━━━━━ Information ━━━━━
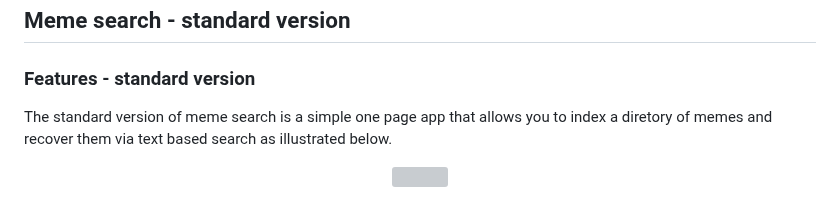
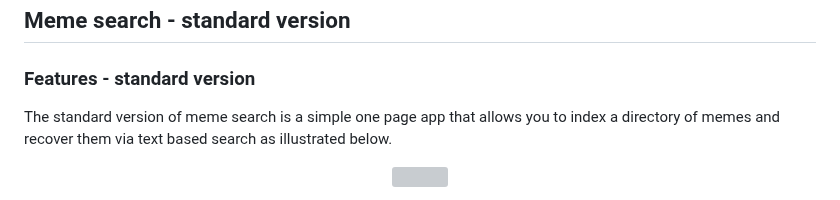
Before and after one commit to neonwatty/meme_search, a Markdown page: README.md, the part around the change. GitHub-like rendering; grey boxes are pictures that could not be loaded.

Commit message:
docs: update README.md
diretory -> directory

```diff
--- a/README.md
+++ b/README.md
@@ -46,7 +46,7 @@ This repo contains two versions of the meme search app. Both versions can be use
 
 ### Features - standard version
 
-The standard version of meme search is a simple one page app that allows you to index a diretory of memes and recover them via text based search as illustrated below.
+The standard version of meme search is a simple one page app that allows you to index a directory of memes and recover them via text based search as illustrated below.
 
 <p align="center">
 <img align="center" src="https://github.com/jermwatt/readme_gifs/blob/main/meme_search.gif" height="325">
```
━━━━━
━━━━━ Information ━━━━━
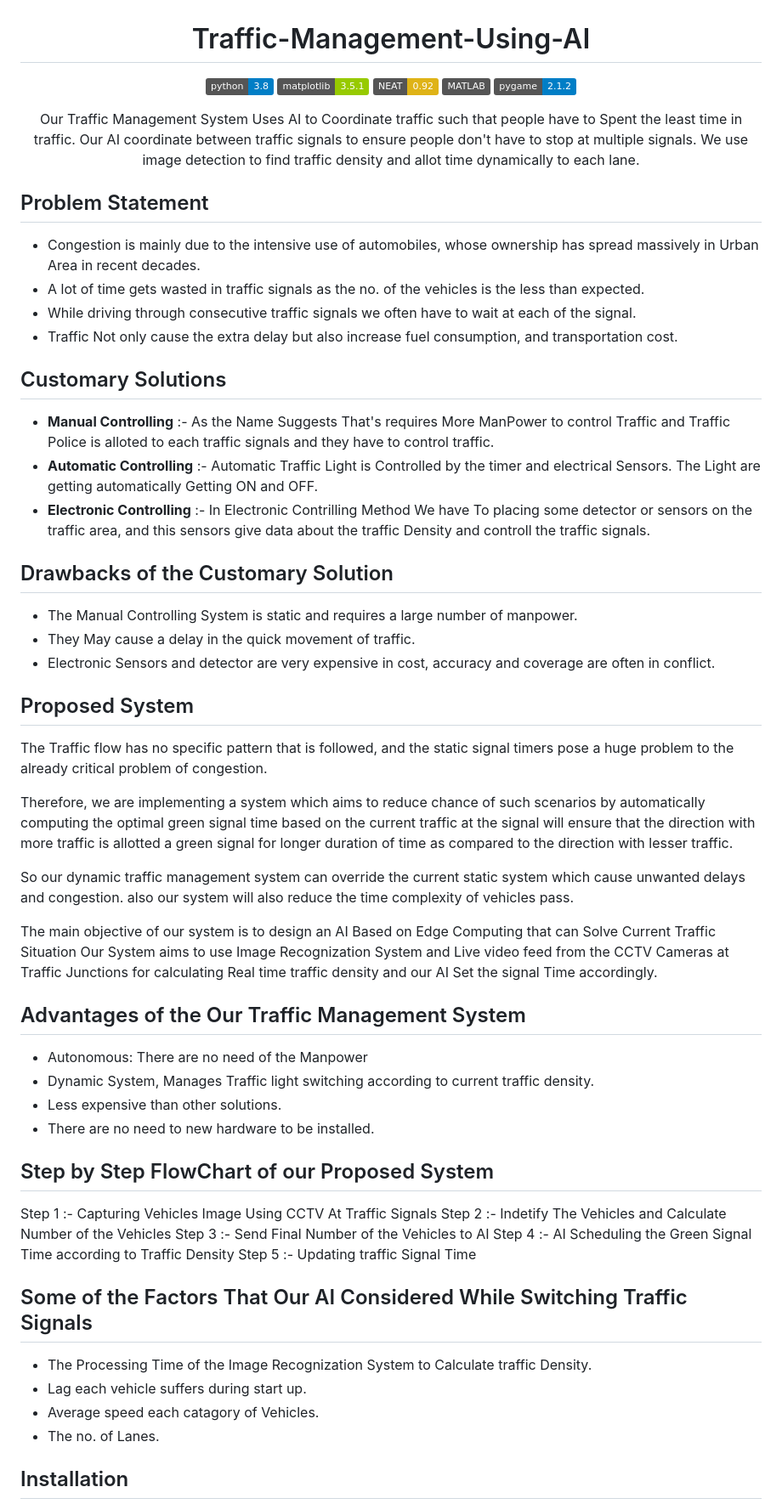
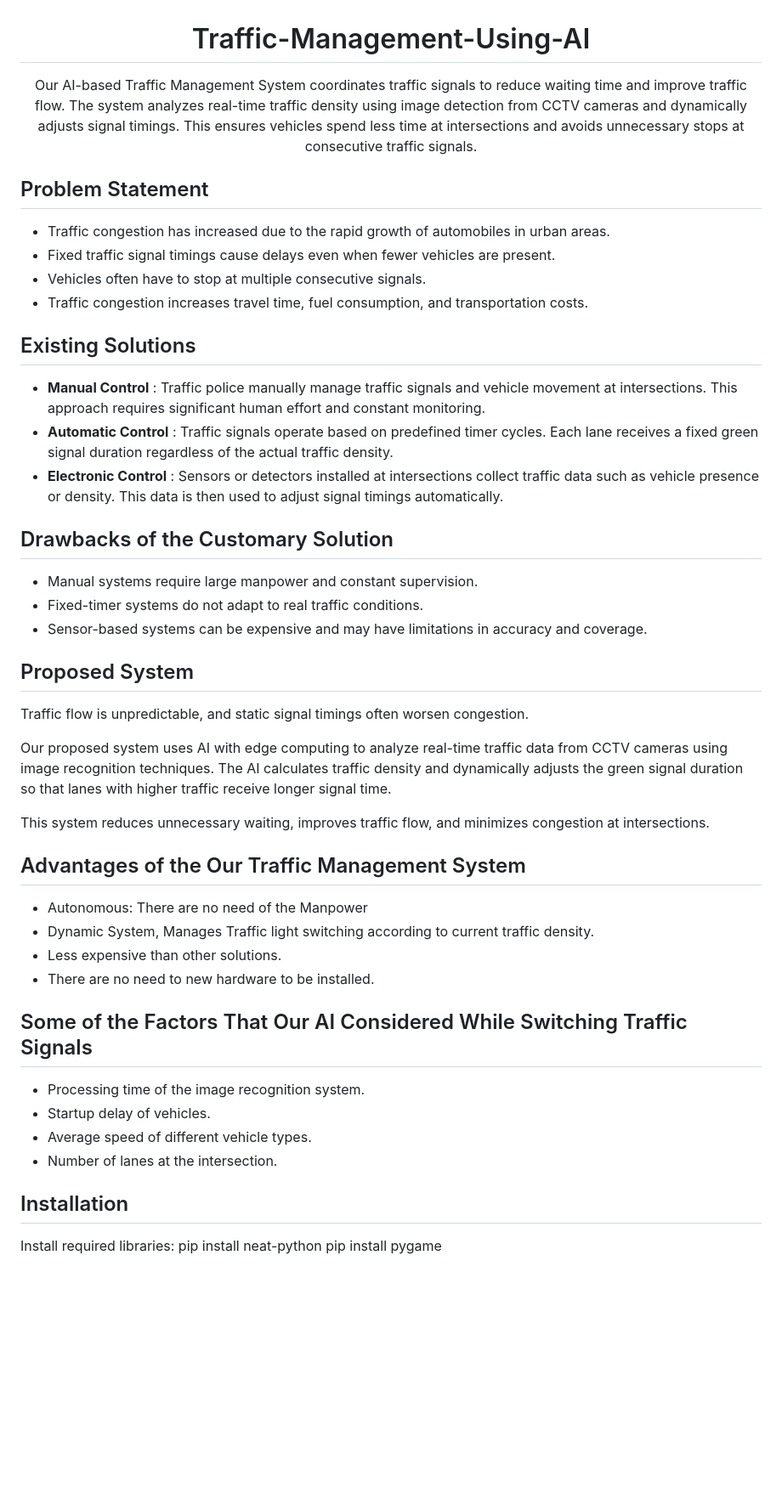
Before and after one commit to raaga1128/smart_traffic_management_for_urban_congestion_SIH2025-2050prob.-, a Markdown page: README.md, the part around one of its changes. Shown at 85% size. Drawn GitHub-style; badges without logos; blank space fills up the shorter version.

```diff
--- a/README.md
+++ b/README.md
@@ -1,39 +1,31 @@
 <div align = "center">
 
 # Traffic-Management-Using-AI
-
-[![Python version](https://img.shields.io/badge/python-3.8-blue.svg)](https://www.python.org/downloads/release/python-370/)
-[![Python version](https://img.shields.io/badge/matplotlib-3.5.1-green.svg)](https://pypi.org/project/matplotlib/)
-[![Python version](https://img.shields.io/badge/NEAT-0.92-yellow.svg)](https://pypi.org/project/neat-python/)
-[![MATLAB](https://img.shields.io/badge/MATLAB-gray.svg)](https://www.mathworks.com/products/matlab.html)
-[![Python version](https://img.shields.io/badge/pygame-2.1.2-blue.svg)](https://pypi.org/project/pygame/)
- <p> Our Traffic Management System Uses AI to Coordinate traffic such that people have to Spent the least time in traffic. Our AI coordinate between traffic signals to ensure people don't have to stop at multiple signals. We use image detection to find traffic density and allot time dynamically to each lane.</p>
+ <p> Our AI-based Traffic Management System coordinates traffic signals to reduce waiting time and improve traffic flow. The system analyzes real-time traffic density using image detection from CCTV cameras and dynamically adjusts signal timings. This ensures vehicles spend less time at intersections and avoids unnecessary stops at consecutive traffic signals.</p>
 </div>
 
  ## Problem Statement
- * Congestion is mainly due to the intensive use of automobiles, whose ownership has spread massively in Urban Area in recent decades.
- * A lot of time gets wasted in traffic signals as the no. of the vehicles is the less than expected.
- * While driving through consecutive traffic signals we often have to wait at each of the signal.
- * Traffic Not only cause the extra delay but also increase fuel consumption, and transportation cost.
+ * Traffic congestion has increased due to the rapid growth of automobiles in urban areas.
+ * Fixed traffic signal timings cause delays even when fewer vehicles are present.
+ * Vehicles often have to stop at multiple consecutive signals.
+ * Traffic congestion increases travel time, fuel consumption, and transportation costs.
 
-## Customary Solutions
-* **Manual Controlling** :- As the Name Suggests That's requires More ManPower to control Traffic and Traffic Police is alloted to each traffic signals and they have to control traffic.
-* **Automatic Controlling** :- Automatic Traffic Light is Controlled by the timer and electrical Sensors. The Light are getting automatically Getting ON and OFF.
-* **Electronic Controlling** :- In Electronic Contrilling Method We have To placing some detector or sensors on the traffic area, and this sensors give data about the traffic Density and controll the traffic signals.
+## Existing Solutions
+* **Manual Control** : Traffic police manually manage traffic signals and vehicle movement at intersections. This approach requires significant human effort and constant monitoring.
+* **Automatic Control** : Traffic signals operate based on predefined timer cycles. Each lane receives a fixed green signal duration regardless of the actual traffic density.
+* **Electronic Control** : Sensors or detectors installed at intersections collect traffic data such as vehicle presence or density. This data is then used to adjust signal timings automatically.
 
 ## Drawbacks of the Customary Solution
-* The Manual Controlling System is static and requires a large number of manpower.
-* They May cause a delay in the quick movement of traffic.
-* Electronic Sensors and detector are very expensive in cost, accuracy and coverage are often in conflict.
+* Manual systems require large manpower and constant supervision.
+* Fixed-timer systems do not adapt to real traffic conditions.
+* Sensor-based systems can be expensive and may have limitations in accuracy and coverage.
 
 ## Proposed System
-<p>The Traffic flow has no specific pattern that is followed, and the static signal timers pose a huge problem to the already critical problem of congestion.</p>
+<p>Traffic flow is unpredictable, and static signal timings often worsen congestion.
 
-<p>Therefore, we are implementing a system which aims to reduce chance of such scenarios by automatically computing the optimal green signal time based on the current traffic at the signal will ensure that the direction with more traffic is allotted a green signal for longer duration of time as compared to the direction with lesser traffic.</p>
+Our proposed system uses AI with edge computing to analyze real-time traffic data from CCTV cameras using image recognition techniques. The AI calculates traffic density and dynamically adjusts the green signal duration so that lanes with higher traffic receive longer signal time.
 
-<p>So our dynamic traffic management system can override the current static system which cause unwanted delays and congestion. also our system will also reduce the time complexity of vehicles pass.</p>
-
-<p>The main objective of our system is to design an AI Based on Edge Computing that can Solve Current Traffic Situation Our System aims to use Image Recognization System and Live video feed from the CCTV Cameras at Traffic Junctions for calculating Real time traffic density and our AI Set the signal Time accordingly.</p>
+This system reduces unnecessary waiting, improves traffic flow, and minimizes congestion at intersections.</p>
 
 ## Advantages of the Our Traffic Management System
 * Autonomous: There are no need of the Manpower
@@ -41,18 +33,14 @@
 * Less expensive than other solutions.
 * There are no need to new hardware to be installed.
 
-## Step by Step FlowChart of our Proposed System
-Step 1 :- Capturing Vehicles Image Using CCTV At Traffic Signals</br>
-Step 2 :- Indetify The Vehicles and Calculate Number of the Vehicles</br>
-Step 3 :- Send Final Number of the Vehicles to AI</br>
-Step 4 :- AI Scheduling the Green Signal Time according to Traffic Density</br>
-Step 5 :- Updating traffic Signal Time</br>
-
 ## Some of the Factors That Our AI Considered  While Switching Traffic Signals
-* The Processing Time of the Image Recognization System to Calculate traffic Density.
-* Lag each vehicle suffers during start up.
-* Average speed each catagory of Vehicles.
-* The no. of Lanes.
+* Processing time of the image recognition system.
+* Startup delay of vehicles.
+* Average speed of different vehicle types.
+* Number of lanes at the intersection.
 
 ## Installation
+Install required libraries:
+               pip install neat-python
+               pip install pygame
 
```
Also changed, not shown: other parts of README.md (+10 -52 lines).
━━━━━
**Your instructions**
If a line of the data above holds the string "have", count it, then give only the final number.

**Exercise response**
6